STOP THIS ANGST: Plea to make killer reveal body sooner
WITH the location of her sister's body still a mystery, former Warwick resident Lyn McMillan couldn't bring herself to turn on the TV to watch a north Queensland family get the closure she longs for.
Sentenced in a landmark 'No Body, No Parole' case last week, an Innisfail man revealed where he left the body of his partner after killing her.
The man said he was motivated by the 'No Body, No Parole' laws that were passed in Queensland last year, making it compulsory for murderers to disclose the location of their victim's body to be eligible for parole.
But Ms McMillan said despite this success, it would take an amendment of the laws to get her sister's convicted killer to confess where her body was.
Killer's dirty secret
"I think that is his dirty little secret that he will take to his grave," she said.
In 2015, Toowoomba man Ian Phillip Hannaford was handed a life sentence after a jury found him guilty of murdering Warwick woman Gail Lynch in 2012.
"He can sit in his jail cell and know where she is while no one else does," Ms Lynch's sister Lyn McMillan said.
Ms McMillan said the knowledge gave the convicted man "power" that was unbearable for her to think about.
But Ms McMillan still holds hope for finding her sister's body.
"I think about it nearly every day.
"We don't have anything to remind us of Gail. We don't have her ashes, we don't have a grave site, we don't have a resting place or a memorial of where she was killed.
"If we have those things it would validate that Gail existed in this world.
"She lived up to 55 years of age and then she fell off the face of the earth and there is nothing."
A flaw in the law
Ms McMillan said said an amendment was needed to make Mr Hannaford come forward with the location of her sister sooner.
It's another nine years before Mr Hannaford is up for parole.
"That means we have to suffer for another nine years. The hard bit is the waiting," Ms McMillan said.
She wants the law amended to give convicted murderers a 12-month grace period in which to reveal the location of the body.
"After that for every year that they don't reveal they should have another year added onto their sentence."
"It is great that it has got this far now but I think they need to tell us long before they are due for parole."

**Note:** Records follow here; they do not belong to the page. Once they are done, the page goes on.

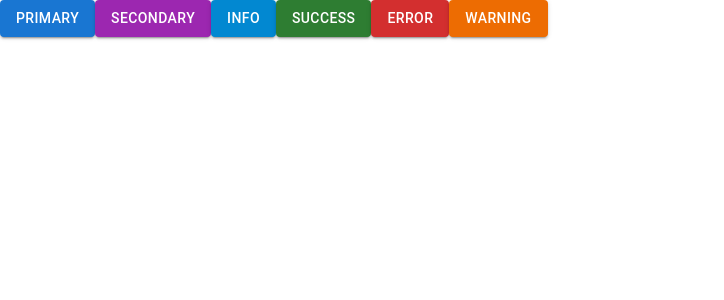
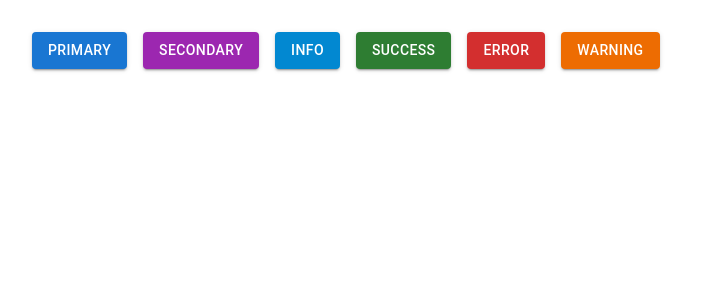
Before and after one commit to yo16/mui_prac, a React (Vite) app in the folder app-mui-prac/: page / in a window 1280 px wide. Shown: the top 300 px of the page, without its empty margins (0-724 px from the left). Built offline with nearby package versions, Linux system fonts and the light colour scheme.

Commit message:
add Stack

```diff
--- a/app-mui-prac/src/MyButtons.tsx
+++ b/app-mui-prac/src/MyButtons.tsx
@@ -1,8 +1,9 @@
-import { Button as MuiButton } from "@mui/material";
+import { Stack as MuiStack, Button as MuiButton } from "@mui/material";
 
 export const MyButtons: React.FC = () => {
     return (
         <>
+            <MuiStack direction="row" spacing={2} sx={{m:2, p:2}} >
                 <MuiButton
                     variant="contained"
                     color="primary"
@@ -27,6 +28,7 @@ export const MyButtons: React.FC = () => {
                     variant="contained"
                     color="warning"
                 >warning</MuiButton>
+            </MuiStack>
         </>
     );
 }
```
Lines whose indentation alone changed are shown as unchanged.
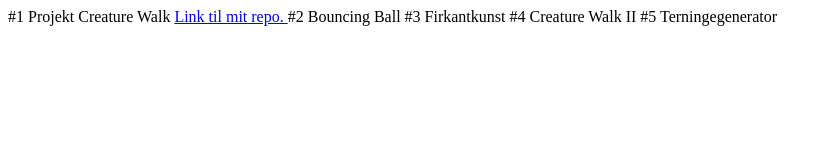
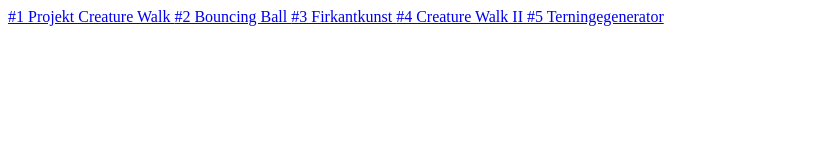
Before and after one commit to Chri50j3/Chri50j3.github.io, a plain HTML site: page index.html in a window 1280 px wide. Shown: the whole page, without its empty margins (0-832 px from the left). Drawn offline with Linux system fonts and the light colour scheme.

Commit message:
Update index.html

```diff
--- a/index.html
+++ b/index.html
@@ -1,13 +1,12 @@
 <html>
-  #1 Projekt Creature Walk
-  <a href="https://github.com/Chri50j3/WalkingRobot"> Link til mit repo. </a>
+  <a href="https://github.com/Chri50j3/WalkingRobot"> #1 Projekt Creature Walk </a>
 
-  #2 Bouncing Ball
+  <a href="https://github.com/Chri50j3/ball"> #2 Bouncing Ball </a>
 
-  #3 Firkantkunst
+  <a href=" https://github.com/Chri50j3/FirkantKunst"> #3 Firkantkunst </a>
 
-  #4 Creature Walk II
+  <a href=" https://github.com/Chri50j3/Creature-Walk-II"> #4 Creature Walk II </a>
 
-  #5 Terningegenerator
+  <a href=" https://github.com/Chri50j3/TerningeGenerator_Opgave"> #5 Terningegenerator </a>
 
 </html>
```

A strange town now
Ms McMillan, who has since moved to Bribie Island, said not knowing where her sisters body was drove her out of a town she loved.
"All the people of Warwick were absolutely beautiful towards me," she said.
"I stayed for 12 months after the court case but it got to a stage of where my life was just going round in circles and I had to leave for my own sanity," she said.
"Everywhere she went, I would think, is (Gail) there."
The idea of putting a plaque in memory of Ms Lynch in a Warwick park has crossed Ms McMillan's mind more than once, but not knowing the location of her body is stopping her.
She hopes her sister would be remembered as a happy, loving person.
"She was good to people that she did know and she lived the life she wanted to live her way."
While Ms McMillan is overjoyed for the Innisfail family, she is still waiting for her day to come.
"I hope this law helps a lot of families that are grieving at the moment," she said.
"I hope this will show the politicians and the police and the judges what the got right and what they got wrong."